Basel reconsiders “one show, two locations” concept

“A very large question mark” hangs over the fate of the Basel World Watch and Jewelry Show’s heavily-promoted “one show, two locations” concept, says Rene Kamm, the chief executive officer for the international watch and jewelry trade fair. That question mark was created by the “disastrous” impact of the Swiss government’s April 1 edict banning hundreds of South Asian exhibitors and their staffs—but not Asian visitors and buyers—from the show’s new Zurich adjunct.

“We are considering all alternatives,” including moving Basel’s 26 national pavilions out of Zurich, Kamm said during an end-of-show press conference on an unseasonably snowy April 10. He didn’t give specifics, but possibilities include a move to another Swiss city or one in nearby Germany or France (each only a mile from Basel), or even redefining the “one show, two locations” idea. “We will make a creative solution,” he said, “but we won’t break up the 26 national delegations, with one here and another there. That wouldn’t be manageable.”

Attendance at the 2003 Basel World Watch and Jewelry Show was down 22% (to 64,350), said Kamm. The major reasons were the Iraqi war (many were afraid to fly to Europe); worries about the risk of SARS (Severe Acute Respiratory Syndrome, a pneumonia-like disease spreading around the world), which prompted Switzerland to ban Asian exhibitors just before the show opened; and the sluggish European economies and consumer spending.

However, Basel officials quickly noted, there was a significant increase in “professional” visitors—i.e., members of the trade, since BaselWorld is also open to the public—from 67% of total attendance in 2002 to 76% this year.

The most significant loss was in visitors and buyers from North America and the Far East. Among those missing were a number of independent U.S. jewelers and chain stores including Penney’s and Federated, but top officials from Zale Corp. and Sterling Inc.—the country’s largest retail chain jewelers—were at the show as usual. “With everything that happened, we felt we had to be here to show our support for the industry,” Mary Forte, president and CEO of Zale Corp., told JCK.

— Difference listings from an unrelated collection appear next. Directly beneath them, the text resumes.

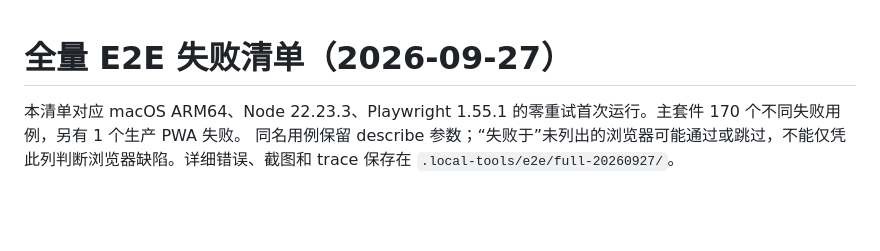
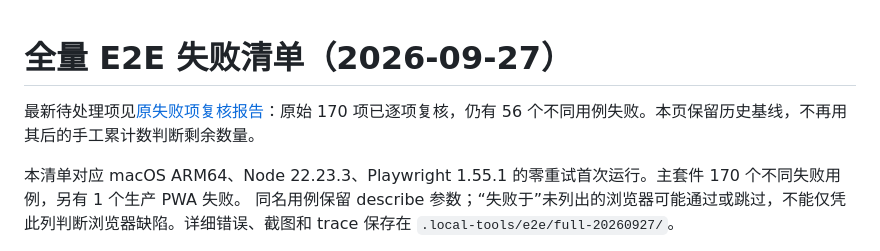
Before and after one commit to erocpil/nine-rings, a Markdown page: docs/e2e-failures-2026-09-27.md, the part around the change. Drawn GitHub-style; blank space fills up the shorter version.

Commit message:
docs: reconcile original E2E failures with fresh regression results

```diff
--- a/docs/e2e-failures-2026-09-27.md
+++ b/docs/e2e-failures-2026-09-27.md
@@ -1,4 +1,6 @@
 # 全量 E2E 失败清单（2026-09-27）
+
+最新待处理项见[原失败项复核报告](e2e-baseline-recheck-2026-09-27.md)：原始 170 项已逐项复核，仍有 56 个不同用例失败。本页保留历史基线，不再用其后的手工累计数判断剩余数量。
 
 本清单对应 macOS ARM64、Node 22.23.3、Playwright 1.55.1 的零重试首次运行。主套件 170 个不同失败用例，另有 1 个生产 PWA 失败。
 同名用例保留 describe 参数；“失败于”未列出的浏览器可能通过或跳过，不能仅凭此列判断浏览器缺陷。详细错误、截图和 trace 保存在 `.local-tools/e2e/full-20260927/`。
```
Also changed, not shown: docs/e2e-baseline-recheck-2026-09-27.md (added, +85 -0 lines), docs/e2e-repair-progress.md (+7 -1 lines).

In terms of business at the show, there was a “shortfall of purchases” by largely-absent Americans and Asians; satisfactory business with the European market; and surprisingly—in view of the Iraqi war and turmoil in that region—“excellent” business results with buyers from the Near and Middle East. Kamm noted that, although situations varied, most exhibitors said that the show’s business results were “better than expected.”

The Zurich facility was virtually empty of buyers and visitors thanks to the ouster of the Asian exhibitors, including the massive Hong Kong contingent, though there were still some 400 vendors there from various national groups. The situation there was “very sad,” said Kamm. Nevertheless, the Thai and Indian delegation reported doing “quite good business,” possibly because their main competitors—the Hong Kong exhibitors—had been excluded.

Noting the “nightmarish” impact of war, pestilence, and economic news on the newly reorganized and redefined show—a massive three-year effort—Kamm said one benefit has been to show that the Basel Watch and Jewelry Show is “very robust. It takes a lot to weaken it. Conditions couldn’t have been worse and [the problems] all came at the same time,” he said, “but the fair survived them and we’ll be stronger in 2004.” Kamm said the fair is now investigating legal recourses, if any—as are the Hong Kong exhibitors associations—against the government for its last-minute edict, “especially since [the government had] assured us for weeks that there would be no problem.”

Kamm said the show’s relationship with the Hong Kong exhibitors, especially the Hong Kong Trade Development Council organizing body, “isn’t sunny, but it’s not broken down either. They understand it wasn’t our decision and that we weren’t able to do anything about it.”

Estimates of the cost to Hong Kong firms from loss of business and investment in their new exhibition area in Basel’s Zurich facility run into billions of Hong Kong dollars.

Kamm said the HKTDC and the Hong Kong exhibitors “have no more confidence in the authorities of Zurich.” The show’s SARS crisis had been precipitated by the Zurich authorities’ hasty fax to the Swiss government three days before the show opened urging it to close down the Zurich fair. Hong Kong exhibitors probably won’t want to return to Zurich if Basel continues its “one show, two locations” concept, he said.

Kamm said the Basel fair management wants “an independent body [set up] to study and assess this whole situation. We want to be sure nothing like this—such arbitrary decisions—happens again.”